The program started as a way to minister to people’s physical needs but the relationships built have multiplied FWC’s discipleship opportunities, too. Part of what people are hungry for, according to Rev. Rodgers, is a sense that people of faith are load bearing in their communities and curious about the longings and losses of their neighbors.
“When you have people in the community who accept who you are, and who feed you with the spiritual food of the Word, as well as physically feed you and help to resource you, there’s something special about that,” reflected Rev. Rodgers. “Jesus was definitely preaching the word but also healing people, feeding people and listening to people’s problems and helping them know their faith will help heal them. The people in this church are not rich people or anything else; but seeing them serve and offer what they have to others definitely helps the community and helps people be curious about the Word.”
Youth have found connections within FWC to be especially beneficial. Since resuming in-person youth programs in February, FWC has seen an overflow of youth attendance, as students are trained in spiritual formation and life skills from a Christ-centered perspective.
“So many of our youths live with single grandparents, so we are getting them CPR certified; we’re hoping to partner with banks in our community for money management and investment training that underprivileged youths do not typically get exposed to; and after each study, we provide PPE and sanitizers and send them home with snacks,” said Rev. Rodgers.
As difficult as the past year has been for local churches and nonprofits, FWC has seen the pandemic as a catalyst for Unleashing a Kingdom Force through the partnership of laity and clergy.
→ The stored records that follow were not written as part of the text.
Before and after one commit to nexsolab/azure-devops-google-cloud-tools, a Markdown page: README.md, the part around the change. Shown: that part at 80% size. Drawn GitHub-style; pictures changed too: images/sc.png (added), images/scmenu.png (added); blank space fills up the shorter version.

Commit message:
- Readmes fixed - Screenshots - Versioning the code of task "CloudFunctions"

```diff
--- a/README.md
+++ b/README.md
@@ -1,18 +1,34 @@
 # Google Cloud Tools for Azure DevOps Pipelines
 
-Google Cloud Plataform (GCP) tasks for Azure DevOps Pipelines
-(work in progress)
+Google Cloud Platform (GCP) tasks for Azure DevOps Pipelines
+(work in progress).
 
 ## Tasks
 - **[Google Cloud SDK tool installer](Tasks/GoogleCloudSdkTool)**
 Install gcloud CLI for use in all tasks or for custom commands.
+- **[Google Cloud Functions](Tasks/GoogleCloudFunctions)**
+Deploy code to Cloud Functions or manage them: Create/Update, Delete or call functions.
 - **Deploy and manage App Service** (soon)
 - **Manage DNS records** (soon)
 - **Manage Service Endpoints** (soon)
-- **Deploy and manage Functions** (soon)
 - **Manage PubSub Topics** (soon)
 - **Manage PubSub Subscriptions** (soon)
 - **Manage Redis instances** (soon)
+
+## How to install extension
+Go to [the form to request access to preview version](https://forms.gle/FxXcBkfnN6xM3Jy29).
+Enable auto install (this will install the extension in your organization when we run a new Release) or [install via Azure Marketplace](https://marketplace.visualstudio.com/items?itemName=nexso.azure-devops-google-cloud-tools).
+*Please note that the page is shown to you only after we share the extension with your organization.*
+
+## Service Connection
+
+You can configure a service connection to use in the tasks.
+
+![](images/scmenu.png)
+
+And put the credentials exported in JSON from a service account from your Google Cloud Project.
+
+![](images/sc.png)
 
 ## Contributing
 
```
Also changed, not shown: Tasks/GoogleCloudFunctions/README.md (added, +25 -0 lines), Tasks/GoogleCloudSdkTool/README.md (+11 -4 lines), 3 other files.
Through the ministry of serving, neighboring and listening to their community, countless people have been brought to Christ or rededicated their lives. FWC recently baptized two new believers from the youth group and is figuring out the logistics of planning a child dedication for the 46 children whose families have recently committed their homes to serving Christ.
As they look toward the future, Rev. Rodgers asks readers to pray for “continued ways to bring people to Christ and provision for the day,” and for vision as they eye a possible new campus around Cleveland, Ohio.
For more information about how the Spirit is Unleashing a Kingdom Force through The Wesleyan Church, click here.
Rev. Ethan Linder is the hospitality, college and young adult pastor at College Wesleyan Church in Marion, Indiana.